* **GOAL OF THE EXERCISE**: Filter these entries so that only lines with the word "usepackage" remain.

* **RECORDS**:
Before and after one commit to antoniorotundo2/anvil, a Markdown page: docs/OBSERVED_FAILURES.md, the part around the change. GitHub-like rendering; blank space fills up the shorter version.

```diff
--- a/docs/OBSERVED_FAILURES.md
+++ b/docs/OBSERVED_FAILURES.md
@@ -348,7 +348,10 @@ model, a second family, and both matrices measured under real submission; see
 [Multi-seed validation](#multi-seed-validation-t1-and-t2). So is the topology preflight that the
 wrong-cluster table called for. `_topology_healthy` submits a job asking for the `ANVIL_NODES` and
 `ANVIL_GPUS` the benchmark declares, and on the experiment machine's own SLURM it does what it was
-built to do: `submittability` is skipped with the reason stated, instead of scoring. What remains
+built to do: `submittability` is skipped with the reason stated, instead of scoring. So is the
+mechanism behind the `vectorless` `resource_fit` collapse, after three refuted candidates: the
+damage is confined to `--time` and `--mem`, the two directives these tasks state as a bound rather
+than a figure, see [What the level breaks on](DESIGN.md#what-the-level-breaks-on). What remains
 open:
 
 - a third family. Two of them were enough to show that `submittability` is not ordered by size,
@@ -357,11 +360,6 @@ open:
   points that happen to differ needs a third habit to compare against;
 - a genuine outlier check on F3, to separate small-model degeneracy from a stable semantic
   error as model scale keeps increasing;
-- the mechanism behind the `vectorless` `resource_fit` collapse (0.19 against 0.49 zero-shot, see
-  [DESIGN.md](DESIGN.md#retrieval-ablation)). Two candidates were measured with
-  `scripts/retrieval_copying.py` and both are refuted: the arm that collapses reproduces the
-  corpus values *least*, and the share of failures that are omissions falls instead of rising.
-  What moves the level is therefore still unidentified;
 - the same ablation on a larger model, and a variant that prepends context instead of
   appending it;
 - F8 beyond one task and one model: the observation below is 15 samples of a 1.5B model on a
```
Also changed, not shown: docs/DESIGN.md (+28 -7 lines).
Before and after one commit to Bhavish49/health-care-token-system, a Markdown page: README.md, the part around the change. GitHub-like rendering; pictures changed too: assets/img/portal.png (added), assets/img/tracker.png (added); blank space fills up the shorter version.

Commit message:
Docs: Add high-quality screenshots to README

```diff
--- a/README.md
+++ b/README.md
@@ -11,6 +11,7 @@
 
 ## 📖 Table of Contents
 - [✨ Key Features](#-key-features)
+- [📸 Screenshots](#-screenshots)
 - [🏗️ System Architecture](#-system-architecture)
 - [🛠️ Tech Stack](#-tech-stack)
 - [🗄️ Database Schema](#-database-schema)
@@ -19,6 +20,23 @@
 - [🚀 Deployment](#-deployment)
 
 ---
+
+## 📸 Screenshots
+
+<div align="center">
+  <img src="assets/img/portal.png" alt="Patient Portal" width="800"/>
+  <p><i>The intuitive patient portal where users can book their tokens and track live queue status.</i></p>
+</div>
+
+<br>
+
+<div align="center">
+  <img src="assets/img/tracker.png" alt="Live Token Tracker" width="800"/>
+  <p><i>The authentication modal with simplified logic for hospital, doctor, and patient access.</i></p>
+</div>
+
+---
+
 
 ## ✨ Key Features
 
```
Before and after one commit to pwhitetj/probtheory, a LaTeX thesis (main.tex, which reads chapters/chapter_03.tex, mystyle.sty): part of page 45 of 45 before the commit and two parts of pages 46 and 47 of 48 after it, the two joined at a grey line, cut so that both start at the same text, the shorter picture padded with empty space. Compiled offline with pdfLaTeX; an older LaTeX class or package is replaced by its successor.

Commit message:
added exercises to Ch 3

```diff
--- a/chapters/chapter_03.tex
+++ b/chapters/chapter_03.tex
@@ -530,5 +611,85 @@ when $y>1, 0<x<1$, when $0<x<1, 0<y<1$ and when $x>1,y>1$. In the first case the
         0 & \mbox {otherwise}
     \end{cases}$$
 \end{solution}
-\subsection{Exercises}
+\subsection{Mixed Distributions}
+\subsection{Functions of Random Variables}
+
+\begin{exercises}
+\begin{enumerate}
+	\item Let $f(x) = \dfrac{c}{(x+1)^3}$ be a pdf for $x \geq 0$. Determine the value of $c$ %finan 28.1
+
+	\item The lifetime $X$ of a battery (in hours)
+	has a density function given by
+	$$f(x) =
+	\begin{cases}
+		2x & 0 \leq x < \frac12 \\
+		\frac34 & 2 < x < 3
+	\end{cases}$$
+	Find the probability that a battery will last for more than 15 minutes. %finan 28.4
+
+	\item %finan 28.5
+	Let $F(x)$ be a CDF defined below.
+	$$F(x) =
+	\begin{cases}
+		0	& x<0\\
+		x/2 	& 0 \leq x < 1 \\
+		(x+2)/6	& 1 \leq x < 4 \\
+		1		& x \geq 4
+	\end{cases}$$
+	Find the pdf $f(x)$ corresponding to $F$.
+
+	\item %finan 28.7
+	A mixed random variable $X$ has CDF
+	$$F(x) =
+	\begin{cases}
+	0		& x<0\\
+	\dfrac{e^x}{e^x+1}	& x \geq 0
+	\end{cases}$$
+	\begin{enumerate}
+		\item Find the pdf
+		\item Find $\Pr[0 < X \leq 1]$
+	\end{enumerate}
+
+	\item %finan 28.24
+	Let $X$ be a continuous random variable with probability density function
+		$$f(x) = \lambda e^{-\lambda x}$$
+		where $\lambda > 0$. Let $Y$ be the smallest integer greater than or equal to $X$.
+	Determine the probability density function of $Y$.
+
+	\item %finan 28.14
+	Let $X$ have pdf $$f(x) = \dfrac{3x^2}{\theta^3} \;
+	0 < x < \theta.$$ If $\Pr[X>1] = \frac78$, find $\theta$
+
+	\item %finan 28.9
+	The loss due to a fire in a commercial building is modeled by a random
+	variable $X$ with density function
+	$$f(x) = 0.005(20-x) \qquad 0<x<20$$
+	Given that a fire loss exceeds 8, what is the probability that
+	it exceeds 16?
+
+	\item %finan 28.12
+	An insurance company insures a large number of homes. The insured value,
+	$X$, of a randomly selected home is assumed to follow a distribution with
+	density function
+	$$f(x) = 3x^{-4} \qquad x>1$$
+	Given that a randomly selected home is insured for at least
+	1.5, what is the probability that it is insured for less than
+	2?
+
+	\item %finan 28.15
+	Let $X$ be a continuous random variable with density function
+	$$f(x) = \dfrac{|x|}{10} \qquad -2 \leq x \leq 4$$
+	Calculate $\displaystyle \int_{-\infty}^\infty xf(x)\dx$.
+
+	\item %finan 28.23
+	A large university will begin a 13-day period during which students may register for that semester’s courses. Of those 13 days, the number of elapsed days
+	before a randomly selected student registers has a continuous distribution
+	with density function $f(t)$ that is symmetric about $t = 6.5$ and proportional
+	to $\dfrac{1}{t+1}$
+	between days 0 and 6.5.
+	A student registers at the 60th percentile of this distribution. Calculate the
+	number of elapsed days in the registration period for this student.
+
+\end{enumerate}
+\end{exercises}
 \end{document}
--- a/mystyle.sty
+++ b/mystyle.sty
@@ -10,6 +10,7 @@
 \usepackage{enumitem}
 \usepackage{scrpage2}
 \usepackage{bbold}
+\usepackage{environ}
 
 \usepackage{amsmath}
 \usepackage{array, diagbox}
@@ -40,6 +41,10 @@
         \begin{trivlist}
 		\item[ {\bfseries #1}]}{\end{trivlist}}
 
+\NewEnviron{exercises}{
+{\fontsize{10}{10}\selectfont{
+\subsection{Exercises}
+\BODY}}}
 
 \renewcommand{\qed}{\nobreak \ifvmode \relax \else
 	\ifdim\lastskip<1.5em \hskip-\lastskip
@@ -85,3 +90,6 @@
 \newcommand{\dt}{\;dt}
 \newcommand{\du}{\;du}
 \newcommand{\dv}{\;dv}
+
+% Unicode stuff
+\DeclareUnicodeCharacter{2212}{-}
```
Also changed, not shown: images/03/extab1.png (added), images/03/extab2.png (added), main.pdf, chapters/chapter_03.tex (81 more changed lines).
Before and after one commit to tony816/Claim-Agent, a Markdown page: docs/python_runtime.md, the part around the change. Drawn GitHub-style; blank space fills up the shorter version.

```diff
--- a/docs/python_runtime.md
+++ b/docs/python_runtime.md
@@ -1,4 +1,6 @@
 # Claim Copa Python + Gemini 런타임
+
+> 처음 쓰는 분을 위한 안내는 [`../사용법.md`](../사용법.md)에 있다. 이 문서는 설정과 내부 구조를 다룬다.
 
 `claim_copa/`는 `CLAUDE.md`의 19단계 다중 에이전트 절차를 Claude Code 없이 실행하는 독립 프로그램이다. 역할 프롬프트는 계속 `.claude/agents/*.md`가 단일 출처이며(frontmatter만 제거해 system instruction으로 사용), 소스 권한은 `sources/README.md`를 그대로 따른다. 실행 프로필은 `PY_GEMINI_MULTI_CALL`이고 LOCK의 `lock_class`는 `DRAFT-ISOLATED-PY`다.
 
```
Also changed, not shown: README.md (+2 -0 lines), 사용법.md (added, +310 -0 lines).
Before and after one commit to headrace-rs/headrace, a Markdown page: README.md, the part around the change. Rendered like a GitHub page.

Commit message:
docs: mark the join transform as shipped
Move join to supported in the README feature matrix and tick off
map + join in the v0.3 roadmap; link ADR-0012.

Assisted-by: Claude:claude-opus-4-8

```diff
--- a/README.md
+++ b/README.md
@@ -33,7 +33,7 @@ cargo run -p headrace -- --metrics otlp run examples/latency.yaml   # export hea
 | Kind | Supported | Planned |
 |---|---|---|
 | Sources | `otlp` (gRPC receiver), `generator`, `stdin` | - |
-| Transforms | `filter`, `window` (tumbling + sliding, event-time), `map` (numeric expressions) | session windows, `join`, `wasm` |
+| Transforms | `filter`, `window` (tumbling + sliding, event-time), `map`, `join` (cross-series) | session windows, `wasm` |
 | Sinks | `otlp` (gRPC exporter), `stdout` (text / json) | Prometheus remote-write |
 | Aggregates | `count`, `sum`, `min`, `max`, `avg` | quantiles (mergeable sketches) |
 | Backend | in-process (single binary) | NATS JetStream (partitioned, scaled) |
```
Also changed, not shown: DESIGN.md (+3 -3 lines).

* **OUTPUT FOR THIS EXERCISE**:
 \usepackage{enumitem}
 \usepackage{scrpage2}
 \usepackage{bbold}
+\usepackage{environ}
 \usepackage{amsmath}
 \usepackage{array, diagbox}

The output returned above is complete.